CHICAGO (CN) – No relief is available to a Mexican man – a lawful permanent resident for 40 years – who was forcibly removed from the U.S. based on a 30-year-old statutory rape conviction, the 7th Circuit ruled.
Hilario Rivas-Melendrez moved to the United States in 1970. Ten years later, he was convicted of statutory rape under California law.
It was another 30 years before federal immigration authorities sought removal on the basis of the conviction. “In the meantime, Rivas served in the United States Navy; married his wife, who is now a lawful permanent resident as well; fathered four children, all of whom are United States citizens; and established stable residency and steady employment in Chicago,” 7th Circuit Judge Diane Sykes summarized.
Rivas-Melendrez was arrested in November 2009 and held in custody for two months in Georgia before receiving a hearing.

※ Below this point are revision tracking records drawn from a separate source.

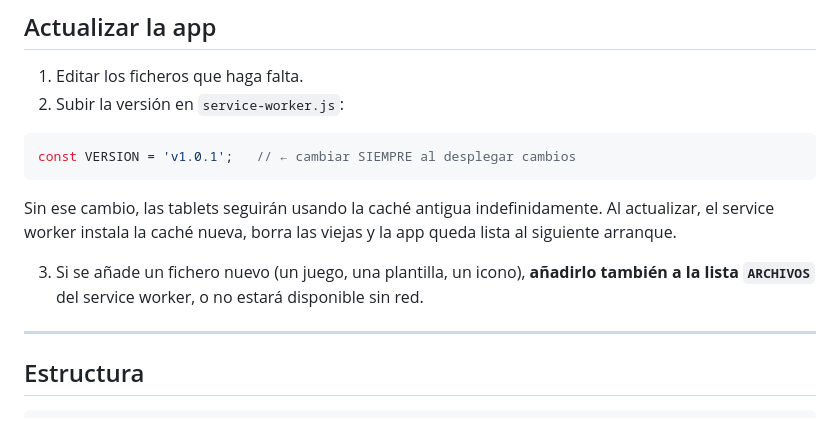
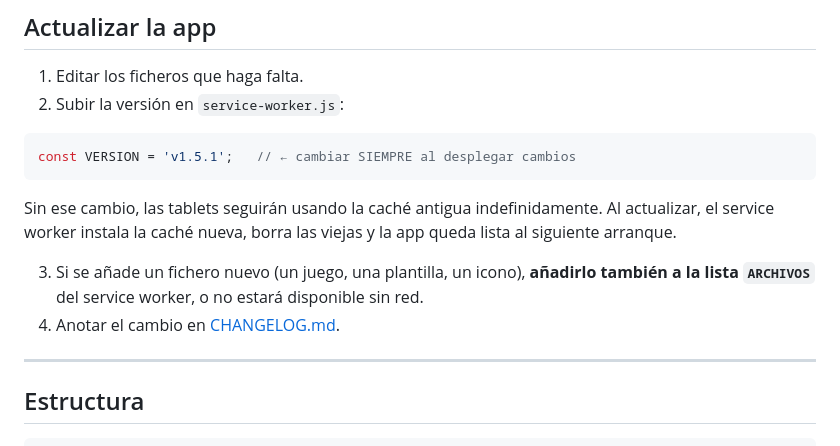
Before and after one commit to edumind-es/juegos-de-viaje, a Markdown page: README.md, the part around one of its changes. GitHub-like rendering.

````diff
--- a/README.md
+++ b/README.md
@@ -73,7 +73,7 @@ consola, si el modo sin conexión está realmente listo.
 2. Subir la versión en `service-worker.js`:
 
 ```js
-const VERSION = 'v1.0.1';   // ← cambiar SIEMPRE al desplegar cambios
+const VERSION = 'v1.5.1';   // ← cambiar SIEMPRE al desplegar cambios
 ```
 
 Sin ese cambio, las tablets seguirán usando la caché antigua indefinidamente.
@@ -82,6 +82,7 @@ app queda lista al siguiente arranque.
 
 3. Si se añade un fichero nuevo (un juego, una plantilla, un icono), **añadirlo
    también a la lista `ARCHIVOS`** del service worker, o no estará disponible sin red.
+4. Anotar el cambio en [CHANGELOG.md](CHANGELOG.md).
 
 ---
 
````
Also changed, not shown: other parts of README.md (+49 -2 lines).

Before an immigration judge, Rivas-Melendrez argued that the statutory rape conviction was not an aggravated felony. Though 9th Circuit case law supported Rivas-Melendrez’s contention, the immigration judge disagreed and ordered removal.
Thirty days later, in August 2010, Rivas-Melendrez was removed to Mexico and banned from returning to the U.S. He had not motioned to stay his removal nor appealed the removal order to the Board of Immigration appeals during the three week period.
Rivas-Melendrez subsequently petitioned the U.S. District Court for the Northern District of Illinois for habeas relief. Despite expressing sympathy for his plight, Judge James Holderman denied the petition on jurisdictional grounds.
The 7th Circuit reluctantly affirmed.
Though Rivas-Melendrez would be entitled to review in “the appropriate court of appeals,” here the Eleventh Circuit, other jurisdictional barriers prevent reopening of his case.
Federal courts cannot hear challenges to execution of removal orders under 8 U.S.C. § 1252(g), the three-judge panel determined.
Additionally, Sykes wrote, “Rivas faces a separate jurisdictional obstacle under the general habeas statute itself. A person must be ‘in custody’ of the United States at the time he files his habeas petition for a district court to acquire jurisdiction over the action.”
Forcible removal from the United States does not meet the “in custody” requirement for a habeas petition.
“We do not doubt the severe hardships that Rivas’s removal impose upon him and his family. To remove a lawful permanent resident after 40 years of residency … and to separate him from his wife and four children in the process, is indeed a unique kind of hardship … But this unique hardship simply does not translate into the kind of unique restraint needed to meet the ‘in custody’ requirement as it has been understood in our caselaw.”
Sykes expressed concern that jurisdictional limits effectively eliminate any remedy for procedural violations committed by immigration authorities once removal has occurred.
“What occurred here hardly inspires confidence in our immigration authorities. This is especially so where DHS’s removal efforts are directed at a long-time permanent resident, husband, and father of four who has served in the military and remained gainfully employed,” she wrote.